The Continuing Fascination of Fr. Reginald Foster

John Kuhner |
Reginald Foster in 2001. (Photo by John Piazza)
Reginald Foster in 2001. (Photo by John Piazza)

As I’ve traveled through the Latinosphere, I’ve been amazed at just how many people have been working — for millennia now — to keep the Classics alive. For fifteen hundred years, Latin has been no one’s lingua materna, and yet it persists. This is due to effort and care, on the part of unnumbered millions: home school mothers, history teachers, Latin instructors, textbook writers, playwrights, movie producers, students, artists, university professors, philanthropists, and so many others. So many textbooks have been written, so many editions produced, so many schools founded, so many novels and paintings — it is both impressive and overwhelming. Most of us who are involved toil in obscurity. No one is going to take any particular interest in us: we enjoy this thing we love, and share it with our friends. Some small portion of our students will become the teachers, and take up our work someday. This is our happiness.

And yet every now and again, someone appears who is special. I can’t explain the causa causans, but some people have got it — that special something that casts a spell of fascination on others. In the Latinosphere that person has been Reginald Foster. In the early 80s, he attracted the notice of Vatican reporter Nino Lo Bello; E.J. Dionne wrote the first profile of Foster in the New York Times in 1986; Maureen Cleave, the celebrity journalist who supposedly inspired the song “Norwegian Wood,” decided to switch from Rock’n’Roll to do a profile of Foster for the Guardian in 1991. She wasn’t alone. There had been an avalanche of articles about Foster, from the Los Angeles Times to the Economist to the Daily Telegraph to Newsweek. This doesn’t happen to normal Latin teachers.

More than thirty years later, Foster is in a nursing home and not the Latin volcano he once was. But the press still can’t get enough of him. Two new reviews of the Ossa Latinitatis appeared this summer: Paul Gwynne notes for the Bryn Mawr Classical Review how the Ossa fall short of the live, direct experience of Foster’s classes (which is hard to argue with); and Paul Mankowski in First Things has created another vigorous prose portrait of Reginaldus (“a one-man Panzer battalion”) and his tome (“this 830-page cinderblock”). We figured that here at In Medias Res it’s about time to re-issue Michael Fontaine’s 2016 review of the Ossa, which gives a strong sense of the continued importance of Reginaldus’s work.

I visited Reginaldus in July, where I had the honor of sitting in on his classes — still going on, in the basement of his nursing home — and we read Ovid’s Amores together. There is no better person to love Latin with.
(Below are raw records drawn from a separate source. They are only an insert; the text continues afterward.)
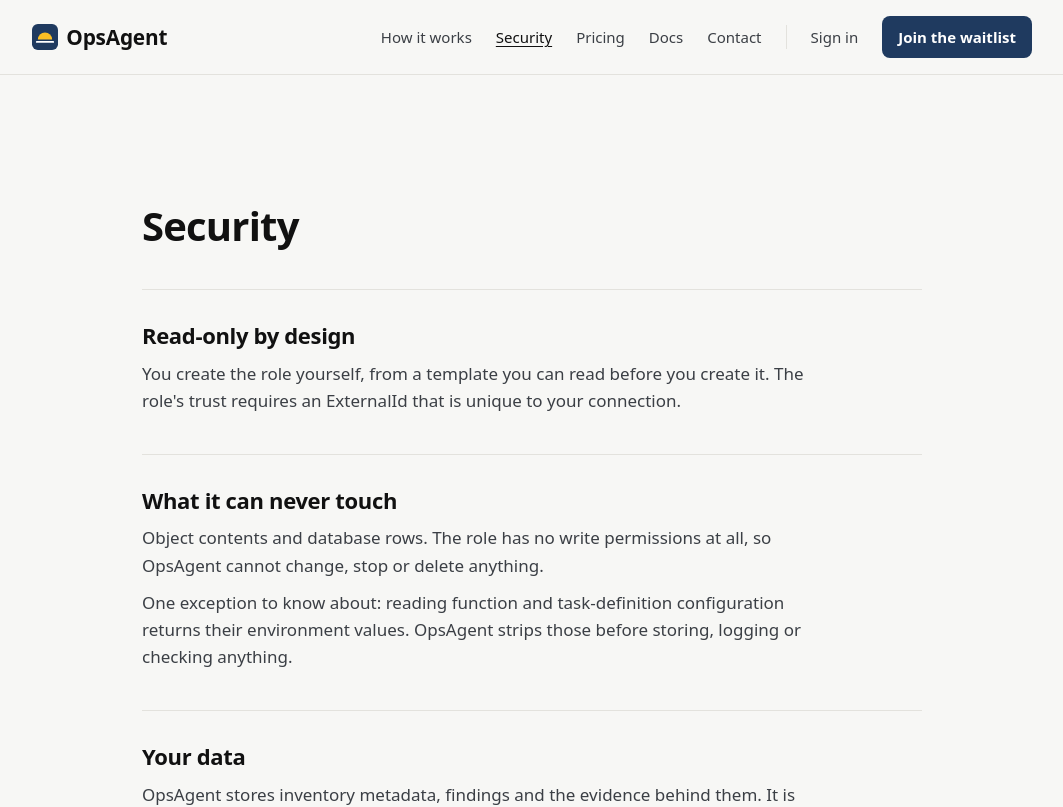
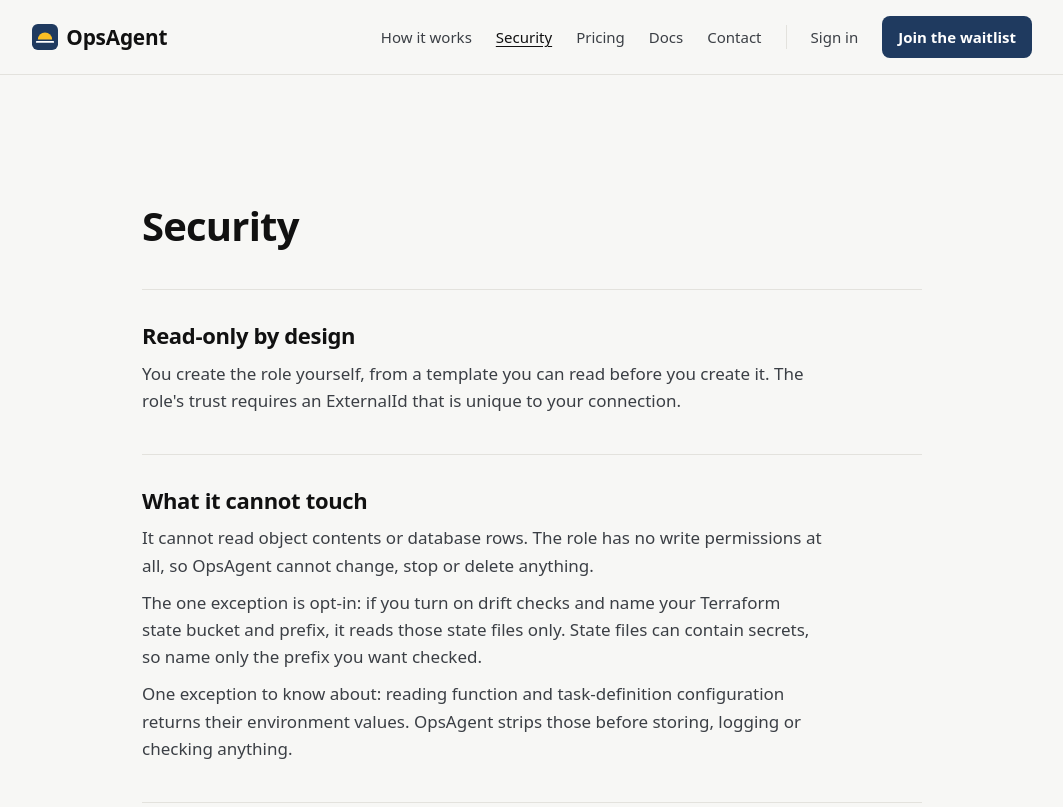
Before and after one commit to OpsAgentDev/opsagent-web, a Next.js app: page /security in a window 1280 px wide. Shown: the top 807 px of the page, without its empty margins (108-1171 px from the left). Built offline with nearby package versions, Linux system fonts and the light colour scheme.

Commit message:
fix(marketing): scope read-only claim to the Terraform state opt-in

```diff
--- a/app/(marketing)/how-it-works/page.tsx
+++ b/app/(marketing)/how-it-works/page.tsx
@@ -17,7 +17,7 @@ export default function HowItWorks() {
           <h2>Connect read-only</h2>
           <p>
             You create one role in your cloud account in one click. It can list and describe resources and read
-            billing and security findings. It cannot read your stored data or change anything. AWS is the first supported
+            billing and security findings. It cannot read your stored data (except Terraform state files you choose to share for drift checks) or change anything. AWS is the first supported
             provider.
           </p>
         </li>
--- a/app/(marketing)/security/page.tsx
+++ b/app/(marketing)/security/page.tsx
@@ -18,10 +18,14 @@ export default function Security() {
         </p>
       </section>
       <section>
-        <h2>What it can never touch</h2>
+        <h2>What it cannot touch</h2>
         <p>
-          Object contents and database rows. The role has no write permissions at all, so OpsAgent cannot change,
-          stop or delete anything.
+          It cannot read object contents or database rows. The role has no write permissions at all, so OpsAgent
+          cannot change, stop or delete anything.
+        </p>
+        <p>
+          The one exception is opt-in: if you turn on drift checks and name your Terraform state bucket and prefix, it
+          reads those state files only. State files can contain secrets, so name only the prefix you want checked.
         </p>
         <p>
           One exception to know about: reading function and task-definition configuration returns their environment
```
We oohed and aahed over Ovid’s verse, and he returned to one of his old refrains: “This is reverence for God’s creation,” he said of Ovid. “We’re the pagans, not him. We’re the ones who don’t appreciate the gift.”

This year marks ten years since Reginaldus taught his last classes in Rome. His work has been taken up by a whole generation of new workers, people who will almost certainly never get profiled in the Guardian, but that doesn’t mean our work is unimportant. Reginaldus’s example inspires SALVI, which has been working to bring its Latin-immersion programming to the entire country (including events this fall in California and Oklahoma), and he is the spiritual grandfather of all Paideia’s activities, which continue to grow and flourish. This summer saw the launch of Paideia’s Press, with its first publication being a Festschrift in honor of Reginaldus (the “Fosterschrift”).

Reginaldus’s health was not great when I visited him; as with many old people, every time I see him there seems to be some new health problem, a sign that time will win out in the end. He won’t be with us forever. But I know that he feels a great deal of satisfaction in his rebus gestis Latinis, and in his students. He knows that many of us understand that the Humanities, and Latin in particular, are about a reverence for the human story, and about keeping alive the flame that has been handed down to us — an appreciation, in short, of the gift.


Sign up to receive email updates about new articles

John Kuhner

John Byron Kuhner is the former president of SALVI, the North American Institute of Living Latin Studies, and editor of In Medias Res.


Please check your e-mail for a link to activate your account.